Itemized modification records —
BEGIN

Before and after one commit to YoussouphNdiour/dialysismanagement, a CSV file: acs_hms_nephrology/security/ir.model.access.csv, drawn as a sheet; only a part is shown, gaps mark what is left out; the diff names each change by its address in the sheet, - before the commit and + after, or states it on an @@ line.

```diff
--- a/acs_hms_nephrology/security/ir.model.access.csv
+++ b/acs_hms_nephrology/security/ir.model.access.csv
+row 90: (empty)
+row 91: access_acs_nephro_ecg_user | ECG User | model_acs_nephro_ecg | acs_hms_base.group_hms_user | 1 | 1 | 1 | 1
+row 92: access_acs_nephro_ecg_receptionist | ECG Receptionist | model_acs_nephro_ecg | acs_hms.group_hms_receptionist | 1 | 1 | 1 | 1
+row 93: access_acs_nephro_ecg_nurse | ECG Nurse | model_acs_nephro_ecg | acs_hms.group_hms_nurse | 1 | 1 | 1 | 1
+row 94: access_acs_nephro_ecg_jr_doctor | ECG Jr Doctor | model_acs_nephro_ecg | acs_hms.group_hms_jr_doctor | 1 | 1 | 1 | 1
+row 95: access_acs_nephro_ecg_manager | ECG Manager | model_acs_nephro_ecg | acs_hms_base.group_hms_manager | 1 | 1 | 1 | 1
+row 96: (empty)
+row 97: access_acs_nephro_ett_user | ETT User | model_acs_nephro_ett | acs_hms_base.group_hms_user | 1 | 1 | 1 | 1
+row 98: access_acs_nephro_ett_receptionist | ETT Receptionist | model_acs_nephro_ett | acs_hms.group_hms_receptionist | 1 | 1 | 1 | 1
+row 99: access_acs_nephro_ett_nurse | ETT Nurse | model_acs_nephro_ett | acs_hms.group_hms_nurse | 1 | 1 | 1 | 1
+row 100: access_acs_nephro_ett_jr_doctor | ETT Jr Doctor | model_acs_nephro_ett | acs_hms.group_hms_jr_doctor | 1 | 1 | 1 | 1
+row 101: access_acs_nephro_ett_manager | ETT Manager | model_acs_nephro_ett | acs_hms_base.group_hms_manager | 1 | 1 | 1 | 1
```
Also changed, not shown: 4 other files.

END

Each entry in the data must be copied exactly.

Response —
Before and after one commit to YoussouphNdiour/dialysismanagement, a CSV file: acs_hms_nephrology/security/ir.model.access.csv, drawn as a sheet; only a part is shown, gaps mark what is left out; the diff names each change by its address in the sheet, - before the commit and + after, or states it on an @@ line.

```diff
--- a/acs_hms_nephrology/security/ir.model.access.csv
+++ b/acs_hms_nephrology/security/ir.model.access.csv
+row 90: (empty)
+row 91: access_acs_nephro_ecg_user | ECG User | model_acs_nephro_ecg | acs_hms_base.group_hms_user | 1 | 1 | 1 | 1
+row 92: access_acs_nephro_ecg_receptionist | ECG Receptionist | model_acs_nephro_ecg | acs_hms.group_hms_receptionist | 1 | 1 | 1 | 1
+row 93: access_acs_nephro_ecg_nurse | ECG Nurse | model_acs_nephro_ecg | acs_hms.group_hms_nurse | 1 | 1 | 1 | 1
+row 94: access_acs_nephro_ecg_jr_doctor | ECG Jr Doctor | model_acs_nephro_ecg | acs_hms.group_hms_jr_doctor | 1 | 1 | 1 | 1
+row 95: access_acs_nephro_ecg_manager | ECG Manager | model_acs_nephro_ecg | acs_hms_base.group_hms_manager | 1 | 1 | 1 | 1
+row 96: (empty)
+row 97: access_acs_nephro_ett_user | ETT User | model_acs_nephro_ett | acs_hms_base.group_hms_user | 1 | 1 | 1 | 1
+row 98: access_acs_nephro_ett_receptionist | ETT Receptionist | model_acs_nephro_ett | acs_hms.group_hms_receptionist | 1 | 1 | 1 | 1
+row 99: access_acs_nephro_ett_nurse | ETT Nurse | model_acs_nephro_ett | acs_hms.group_hms_nurse | 1 | 1 | 1 | 1
+row 100: access_acs_nephro_ett_jr_doctor | ETT Jr Doctor | model_acs_nephro_ett | acs_hms.group_hms_jr_doctor | 1 | 1 | 1 | 1
+row 101: access_acs_nephro_ett_manager | ETT Manager | model_acs_nephro_ett | acs_hms_base.group_hms_manager | 1 | 1 | 1 | 1
```
Also changed, not shown: 4 other files.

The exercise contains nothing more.